NYC Mayor Adams weighs mandated COVID vaccine boosters for city workers
The entire municipal workforce has had to have the standard vaccinations since November, but the city is now considering boosters
By Shant Shahrigian
New York Daily News
NEW YORK — New York City may require city workers to get COVID-19 vaccine booster shots, Mayor Eric Adams said Sunday, after the city set a new record for coronavirus cases.
The entire municipal workforce already has had to have the standard vaccinations since November, and the city will “examine the numbers” to decide if a booster mandate is needed for teachers, cops and other workers, Adams said on ABC’s “This Week.”
“That’s our next move and decision,” the new mayor said. “If we feel we have to get to the place of making that mandatory, we’re going to do that, but we’re encouraging them to do it now.”
On Adams’ first day in office on Saturday, he signed an executive order extending his predecessor Bill de Blasio’s “Key to NYC” policies. Those include requirements for people to show proof of vaccination at most indoor settings and a controversial mandate for on-site employees at private businesses to get jabbed.
New York City logged 49,724 positive COVID-19 tests on Friday, according to Gov. Kathy Hochul’s office, a new daily record as the omicron variant of the virus continued to prompt an alarming nationwide spike.
Adams, who rode a Citi Bike to ABC’s studio on Sunday, said the city’s response would evolve with changes in the pandemic.
“If we close down our city, it is as dangerous as COVID,” he said. “That’s what our focus must be — so that proper balance of safety, keeping our economy operating is going to allow us to get through that.”
Roughly 4 out of 5 New Yorkers have gotten at least one vaccine shot, according to the city Health Department.
The mayor used blunt language to urge holdouts to get jabbed.
“I say to those who are not vaccinated: stop it,” he said. “It’s time to get vaccinated. It’s time to have the booster shots. You’re endangering yourselves and you’re endangering the public and your family, as well.”
City schools are set to reopen on Monday after the winter break.
“Fear not sending them back,” Adams said, addressing parents. “The stats are clear: the safest place for children is inside the school.”
Adams begins his term as the city is facing a number of daunting challenges from the pandemic to rising crime.
Last year, the Big Apple logged nearly 500 murders for the first time in a decade.
Nevertheless, the mayor has been playing a booster role in public, insisting that “New York is back” at his swearing-in at Times Square after the stroke of midnight on New Year’s Day.
Adams on Sunday compared the current crises to the aftermath of 9/11.

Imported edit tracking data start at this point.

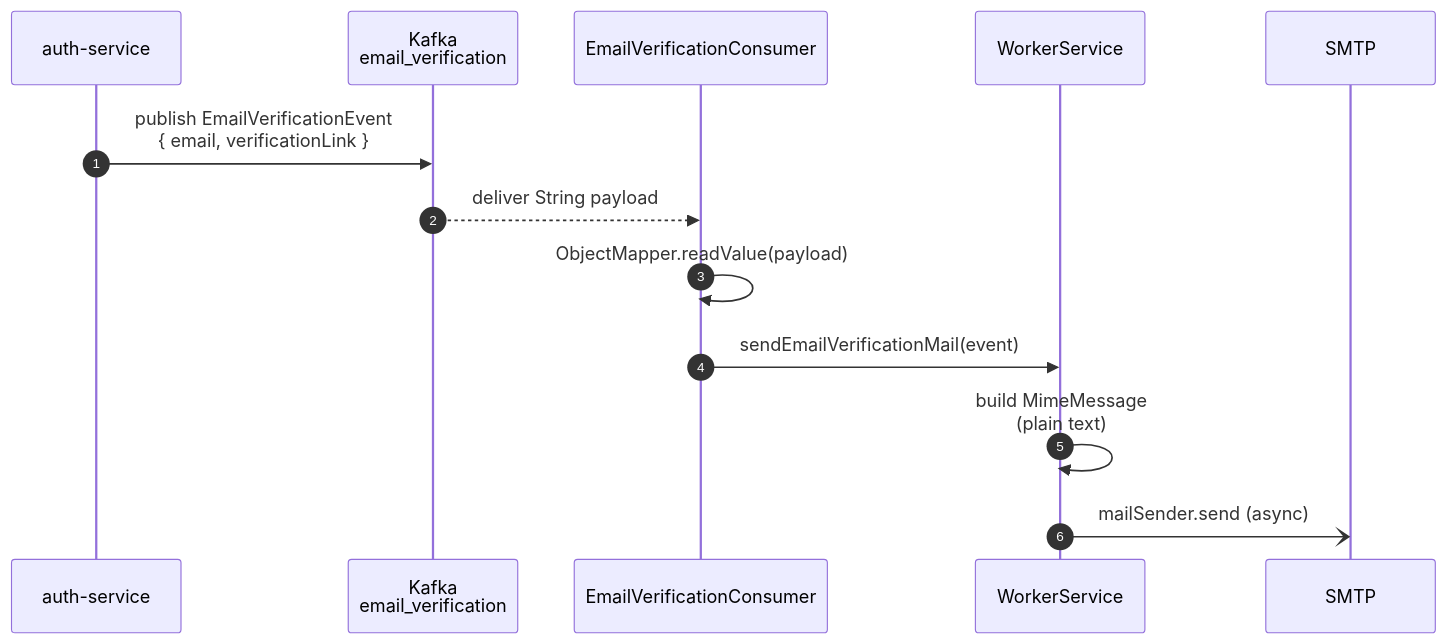
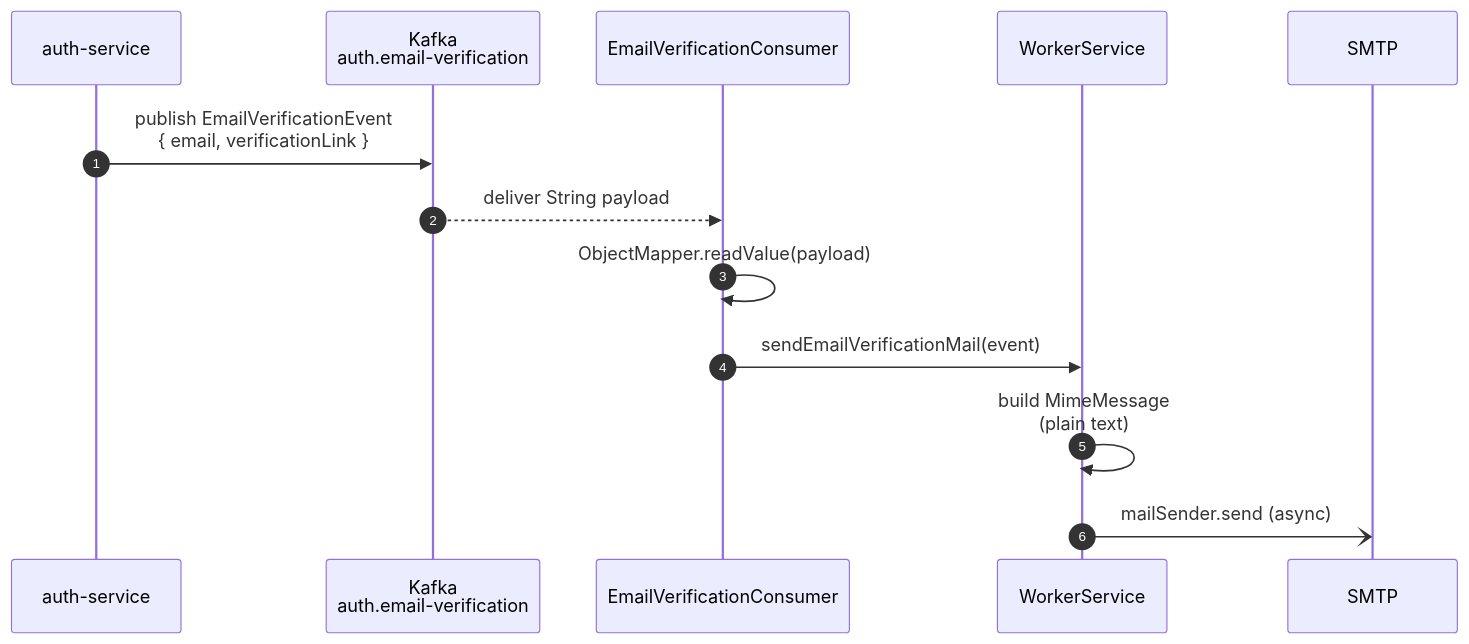
Before and after one commit to harshithrao07/cadence: the second of 3 diagrams in notification-service/README.md, drawn with Mermaid. The commit also changed other lines of this file and 58 other files, not shown here.

````diff
--- a/notification-service/README.md
+++ b/notification-service/README.md
@@ -42,16 +42,16 @@
 ```mermaid
 sequenceDiagram
     autonumber
     participant Auth as auth-service
-    participant K as Kafka<br/>email_verification
+    participant K as Kafka<br/>auth.email-verification
     participant EV as EmailVerificationConsumer
     participant WS as WorkerService
     participant SMTP
 
     Auth->>K: publish EmailVerificationEvent<br/>{ email, verificationLink }
     K-->>EV: deliver String payload
     EV->>EV: ObjectMapper.readValue(payload)
     EV->>WS: sendEmailVerificationMail(event)
     WS->>WS: build MimeMessage<br/>(plain text)
     WS-)SMTP: mailSender.send (async)
 ```
````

“I could always reflect on Sept. 11, 2001,” he told MSNBC. “People looked at our city and they focused on the 11th. I didn’t. I focused on the 12th. We got up, retailers sold goods, teachers taught, builders built.
“And that’s where we are now. These moments may seem dark … but we’re resilient and we’re going to cycle out of COVID, regrow our economy and ensure that our city is safe.”
©2022 New York Daily News. Visit at nydailynews.com. Distributed by Tribune Content Agency, LLC.